Rachel invited us to post about friendship, and I decided to post one of my past devotions about our trip to Ecuador with Compassion International. I was so touched by the tenderness of our country guide as he spoke with such compassion and offered dignity to those being served by Compassion. While this may not exactly fit Rachel's goals for her carnival, I think we should treat our friends like family. So, here is my post on friendship in the family of God:
“Treat younger men as brothers, older women as mothers, and younger women as sisters, with absolute purity.” 1 Timothy 5:1b-2 (NIV)
We were ushered into a two-room hut; our feet shuffled on the hard-packed dirt floor. A tin roof, electrical wires hanging from the ceiling and no running water clearly testified to the financial hardships this family faced. The Americans in the group smiled awkwardly, unsure of whether to look around the room, at the home owners or at our Ecuadorian guide, Omar.
“Hermano y hermana” our guide and translator spoke in gentle tones, as he extended a hand of greeting. “Brother and sister” Omar said in Spanish, “thank you for welcoming us into your home.” The ice broken, we all relaxed and enjoyed a brief time of getting to know this hard-working family whose daughter was part of the Compassion International project in Quito.
That trip in to the poverty-stricken section of Quito was eye-opening in many ways. But the memory of the love and dignity our guides (there were others besides Omar) showed to the families of the “proyecto” – the poorest of poor - dominates all others.
Each visit we made to the project families began with the same greeting: “Brother” or “Sister.” A single word leveled all differences between the giver and recipient of help, between nationalities and between broad economic and educational divides. A single word reminded us we were family, with all the privileges and responsibilities inherent. One heavenly Father – many brothers and sisters.
As I go about my busy life, I can easily forget to treat others as family. It’s quicker to sneak in and out of church without stopping to offer a hug of greeting or a word of encouragement to those around me. It’s even easier during the week to neglect to show familial love to my sisters and brothers in Christ. My blinders slip on and I view life with tunnel vision.
However, through our adoption as daughters and sons of God, we have been ushered into a huge family called the church. The church is not a building – the church is my family. Every person sitting in my church service is related to me through the blood of Jesus. He may be a man brought on a bus from a rehab center, but he is also my brother. She may be a single mom barely hanging on, but she is also my sister. The lonely widower, the brokenhearted professional, the grief-stricken father, the tattooed teenager … brother, sister, brother, sister.

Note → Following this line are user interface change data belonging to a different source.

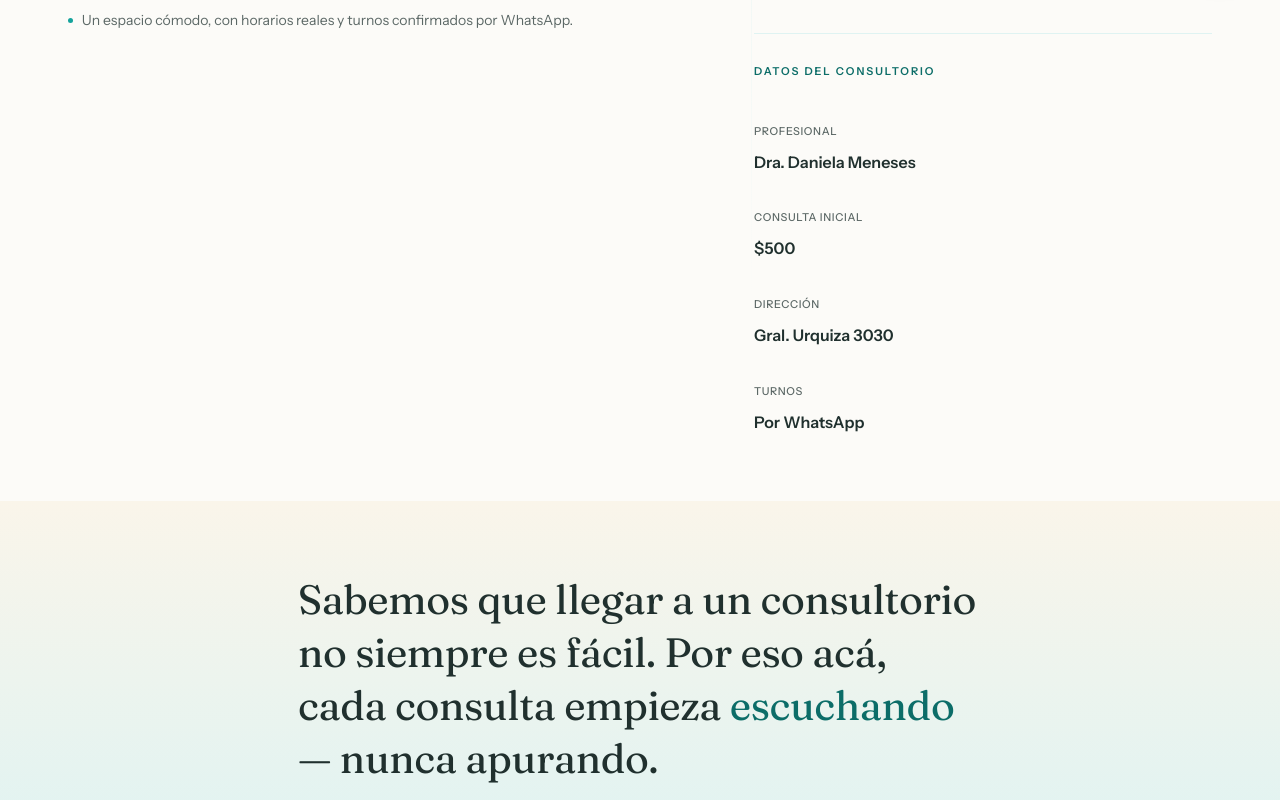
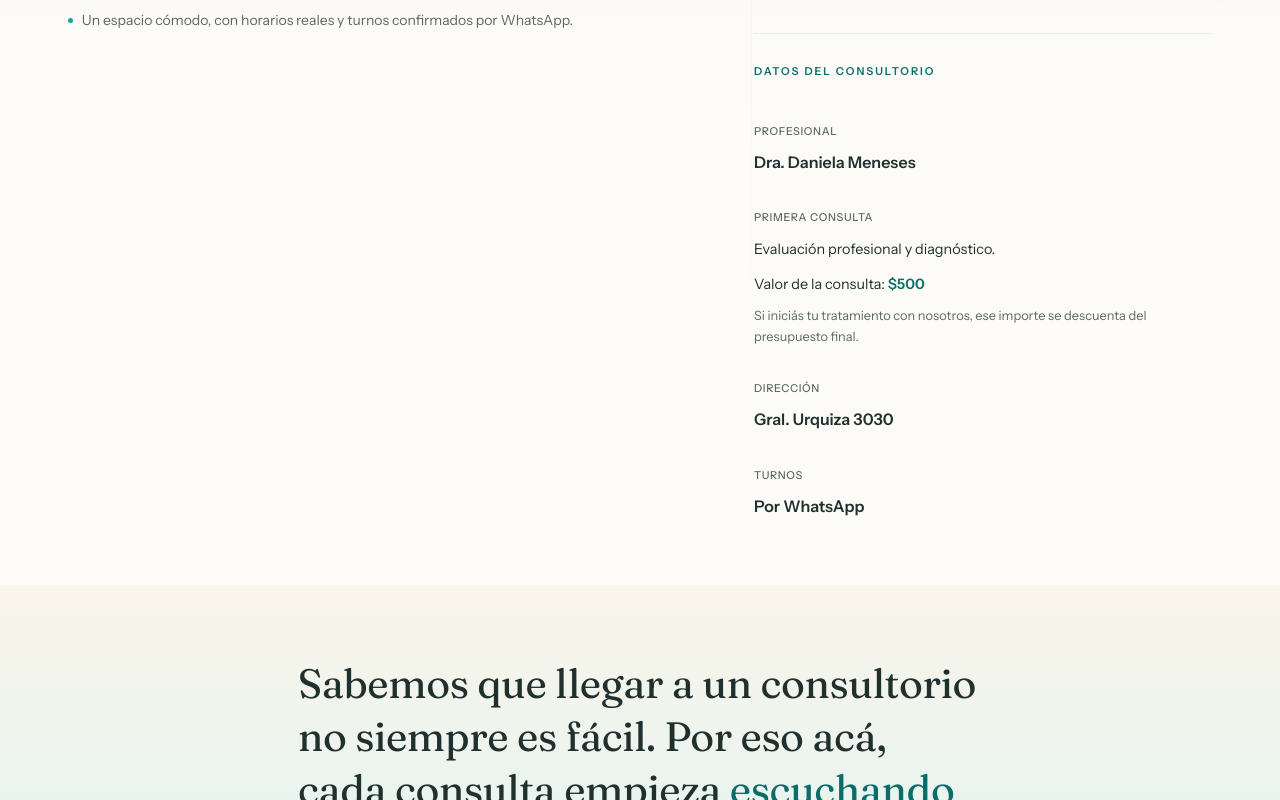
Before and after one commit to martincorajoria44-netizen/consultorio-odontologico-daniela, a plain HTML site: page index.html in a window 1280 px wide. Shown: the part 805-1605 px from the top of the page. Drawn offline with Linux system fonts and the light colour scheme.

Commit message:
Ampliar Primera consulta en Datos del consultorio

```diff
--- a/index.html
+++ b/index.html
@@ -127,6 +127,11 @@ nav.solid{background:rgba(252,251,248,.92);backdrop-filter:blur(12px);box-shadow
 .hero-card-row:last-child{margin-bottom:0}
 .hero-card-row span:first-child{font-size:.68rem;font-weight:500;letter-spacing:.06em;text-transform:uppercase;color:var(--gray)}
 .hero-card-row span:last-child{font-size:1rem;font-weight:600;color:var(--ink)}
+.hero-card-consulta{gap:.55rem}
+.hero-card-consulta-desc{font-size:.9rem;font-weight:400!important;text-transform:none!important;letter-spacing:0!important;color:var(--ink)!important}
+.hero-card-consulta-price{font-size:.9rem;font-weight:400!important;text-transform:none!important;letter-spacing:0!important;color:var(--ink)!important}
+.hero-card-consulta-price strong{font-weight:600;color:var(--teal-deep)}
+.hero-card-consulta-note{font-size:.8rem!important;font-weight:400!important;text-transform:none!important;letter-spacing:0!important;color:var(--gray)!important;line-height:1.6}
 
 /* BOTONES editoriales — semibold, mayúsculas, tracking sutil */
 .btn-solid{position:relative;overflow:hidden;background:var(--teal);color:var(--white);padding:1rem 2.4rem;border-radius:var(--radius-sm);text-decoration:none;font-size:.8rem;font-weight:600;letter-spacing:var(--tr-button);text-transform:uppercase;display:inline-block;transition:letter-spacing .22s ease,background .22s ease,box-shadow .22s ease,transform .22s ease}
@@ -369,7 +374,12 @@ footer{background:linear-gradient(180deg,var(--wash-2) 0%,var(--cream) 100%);pad
       <div class="hero-card reveal">
         <div class="hero-card-label">Datos del consultorio</div>
         <div class="hero-card-row"><span>Profesional</span><span>Dra. Daniela Meneses</span></div>
-        <div class="hero-card-row"><span>Consulta inicial</span><span>$500</span></div>
+        <div class="hero-card-row hero-card-consulta">
+          <span>Primera consulta</span>
+          <span class="hero-card-consulta-desc">Evaluación profesional y diagnóstico.</span>
+          <span class="hero-card-consulta-price">Valor de la consulta: <strong>$500</strong></span>
+          <span class="hero-card-consulta-note">Si iniciás tu tratamiento con nosotros, ese importe se descuenta del presupuesto final.</span>
+        </div>
         <div class="hero-card-row"><span>Dirección</span><span>Gral. Urquiza 3030</span></div>
         <div class="hero-card-row"><span>Turnos</span><span>Por WhatsApp</span></div>
       </div>
```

I have a high calling to treat my fellow Christians as if we were related, because we are. Perhaps we might cultivate more love and compassion among us if we adopted the language of my Ecuadorian friend. No, not Spanish. The language of family. How does that sound “mi hermana”?
In His Love,